Climate Change in Africa
A race against time
Al-Hamdou Dorsouma works as Manager for Climate and Green Growth Division within the Climate Change and Green Growth Department of the African Development Bank, managing a team of Climate Change and Growth Officers and leading Bank’s efforts on climate change in Africa, building climate resilience and low carbon opportunities into Bank’s investments, and supporting Bank’s engagement with the United Nations Framework Convention on Climate Change (UNFCCC) and supporting Africa’s negotiation process. Mr. Dorsouma is also the Officer-In-Charge of the Bank’s Climate Finance Division, leading Bank’s climate finance initiatives, including the Green Climate Fund. His academic background is Geography and Environmental Management.
Climate diplomacy is the process of advocating for actions to respond to climate change in diplomatic dialogues, public diplomacy, and policy instruments, and of contributing to public awareness about climate actions needed to effect change. What role does climate diplomacy play in ensuring effective climate actions around the globe?
In December 2015, in view of the need to keep the increase in global average temperature below 2 ° C or 1.5 ° C, the international community adopted the Paris Agreement on Climate Change. The Agreement is historic, because for the first time it brings developed and developing countries together around a common goal of long-term climate action through countries’ planned contributions, known as Intended Nationally Determined Contributions (INDCs).
In light of the urgency to limit the increase in global average temperature below 2 degrees Celsius, members of the international community are negotiating a new and binding climate change agreement.

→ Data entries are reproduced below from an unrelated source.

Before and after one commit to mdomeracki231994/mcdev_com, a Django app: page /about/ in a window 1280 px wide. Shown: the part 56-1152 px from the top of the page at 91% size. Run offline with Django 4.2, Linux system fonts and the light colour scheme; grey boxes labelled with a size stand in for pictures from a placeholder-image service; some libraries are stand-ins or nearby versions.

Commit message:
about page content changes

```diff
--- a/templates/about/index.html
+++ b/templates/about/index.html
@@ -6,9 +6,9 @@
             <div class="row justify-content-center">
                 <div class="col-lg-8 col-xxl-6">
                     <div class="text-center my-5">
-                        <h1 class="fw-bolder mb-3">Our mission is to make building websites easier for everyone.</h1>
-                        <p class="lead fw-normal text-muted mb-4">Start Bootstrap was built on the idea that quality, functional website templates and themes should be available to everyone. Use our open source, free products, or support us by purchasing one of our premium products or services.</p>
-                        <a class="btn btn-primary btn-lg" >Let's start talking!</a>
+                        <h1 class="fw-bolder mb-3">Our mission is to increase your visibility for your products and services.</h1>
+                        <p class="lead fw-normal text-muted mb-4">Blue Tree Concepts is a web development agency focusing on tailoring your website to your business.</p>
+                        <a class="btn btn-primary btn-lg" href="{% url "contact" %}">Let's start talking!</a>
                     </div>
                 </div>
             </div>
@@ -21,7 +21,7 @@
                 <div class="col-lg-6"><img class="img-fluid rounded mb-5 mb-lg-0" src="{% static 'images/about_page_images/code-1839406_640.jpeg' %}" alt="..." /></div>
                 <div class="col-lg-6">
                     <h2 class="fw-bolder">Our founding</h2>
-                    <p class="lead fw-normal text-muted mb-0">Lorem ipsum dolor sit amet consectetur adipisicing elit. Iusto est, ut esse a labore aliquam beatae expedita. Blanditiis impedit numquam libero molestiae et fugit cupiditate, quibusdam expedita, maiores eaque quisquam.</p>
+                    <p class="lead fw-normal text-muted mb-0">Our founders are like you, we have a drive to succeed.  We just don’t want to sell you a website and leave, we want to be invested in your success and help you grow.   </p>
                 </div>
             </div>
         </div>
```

While the exact form and scope of the new agreement is still open to negotiation, developed and developing countries were invited to prepare their Intended Nationally Determined Contributions (INDCs) for the post-2020 period.